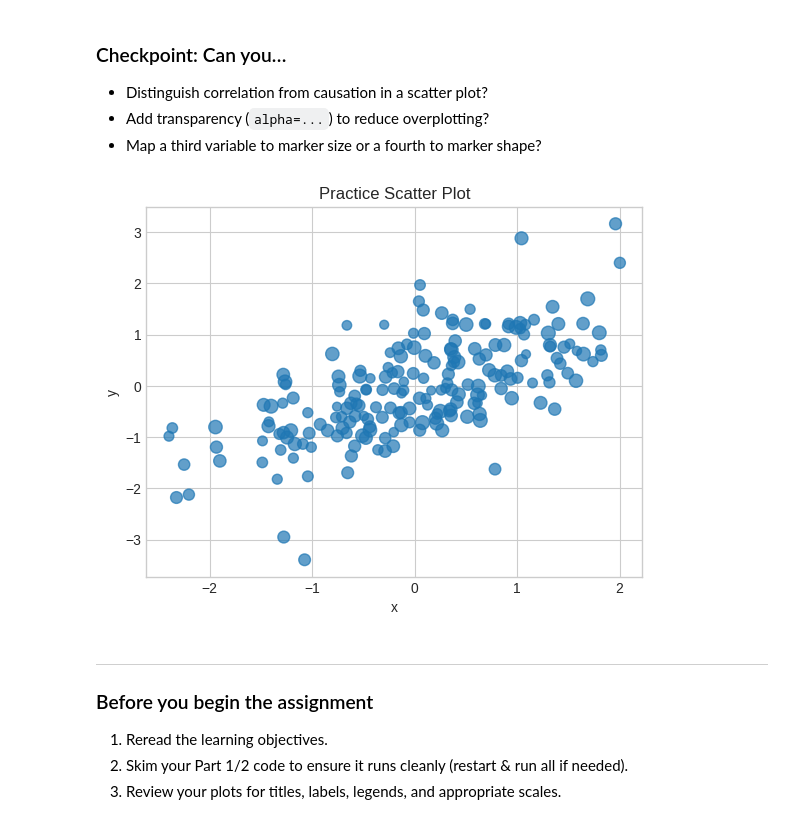
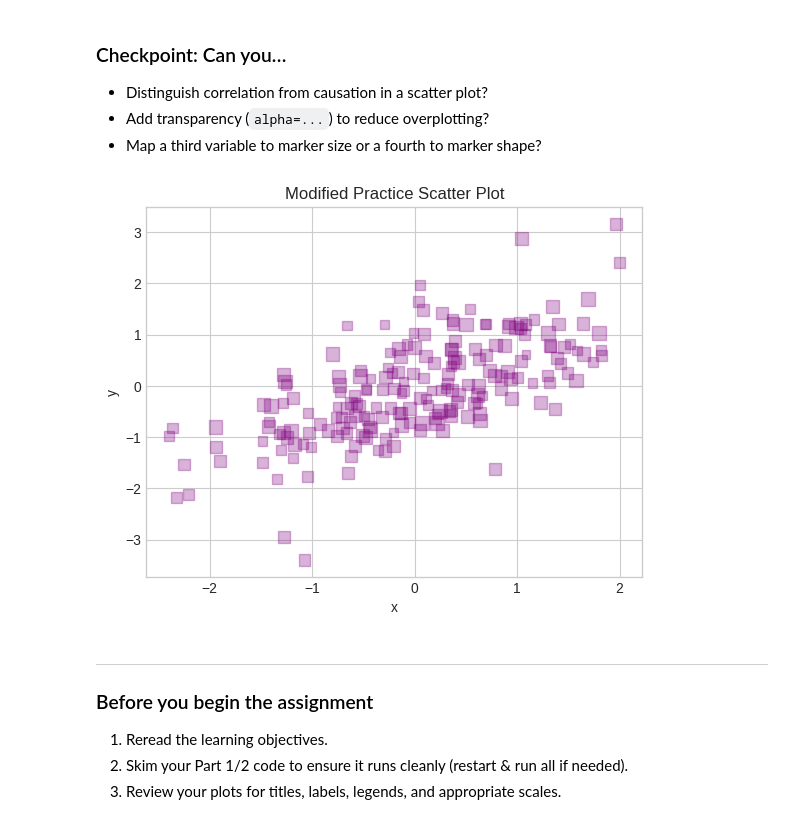
Before and after one commit to eking03/Data110-Fall2025, a Jupyter notebook: Week3_Assignment_fall25.ipynb, the cells around one changed output. Cells and saved outputs as stored; diff of their text form; code cells hidden in the pictures.

```diff
--- a/Week3_Assignment_fall25.ipynb
+++ b/Week3_Assignment_fall25.ipynb
@@ -286,19 +286,19 @@ For large datasets, this difference can lead to vastly different performance, an
 # %%
 # Practice: Build a scatter plot with at least two encodings (e.g., color and size).
 # Example scaffold (replace with your data):
 rng = np.random.default_rng(0)
 n = 200
 x = rng.normal(0, 1, n)
 y = 0.7*x + rng.normal(0, 0.7, n)
 size = 40 + 60*(rng.random(n))
 
-plt.scatter(x, y, s=size, alpha=0.7)
-plt.title('Practice Scatter Plot')
+plt.scatter(x, y, s=size, alpha=0.3, c='purple', marker='s')
+plt.title('Modified Practice Scatter Plot')
 plt.xlabel('x')
 plt.ylabel('y')
 plt.show()
 # %% [output]
-[figure, old version]
+[figure, new version]
 # %% [markdown]
 ---
 ### Before you begin the assignment
```
Also changed, not shown: parts of 4 cells of this notebook.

- - -

WORK REQUIRED:
Verbatim repetition of the entries is required, excluding any pictures.

OUTPUT BELOW:
Before and after one commit to eking03/Data110-Fall2025, a Jupyter notebook: Week3_Assignment_fall25.ipynb, the cells around one changed output. Cells and saved outputs as stored; diff of their text form; code cells hidden in the pictures.

```diff
--- a/Week3_Assignment_fall25.ipynb
+++ b/Week3_Assignment_fall25.ipynb
@@ -286,19 +286,19 @@ For large datasets, this difference can lead to vastly different performance, an
 # %%
 # Practice: Build a scatter plot with at least two encodings (e.g., color and size).
 # Example scaffold (replace with your data):
 rng = np.random.default_rng(0)
 n = 200
 x = rng.normal(0, 1, n)
 y = 0.7*x + rng.normal(0, 0.7, n)
 size = 40 + 60*(rng.random(n))
 
-plt.scatter(x, y, s=size, alpha=0.7)
-plt.title('Practice Scatter Plot')
+plt.scatter(x, y, s=size, alpha=0.3, c='purple', marker='s')
+plt.title('Modified Practice Scatter Plot')
 plt.xlabel('x')
 plt.ylabel('y')
 plt.show()
 # %% [output]
-[figure, old version]
+[figure, new version]
 # %% [markdown]
 ---
 ### Before you begin the assignment
```
Also changed, not shown: parts of 4 cells of this notebook.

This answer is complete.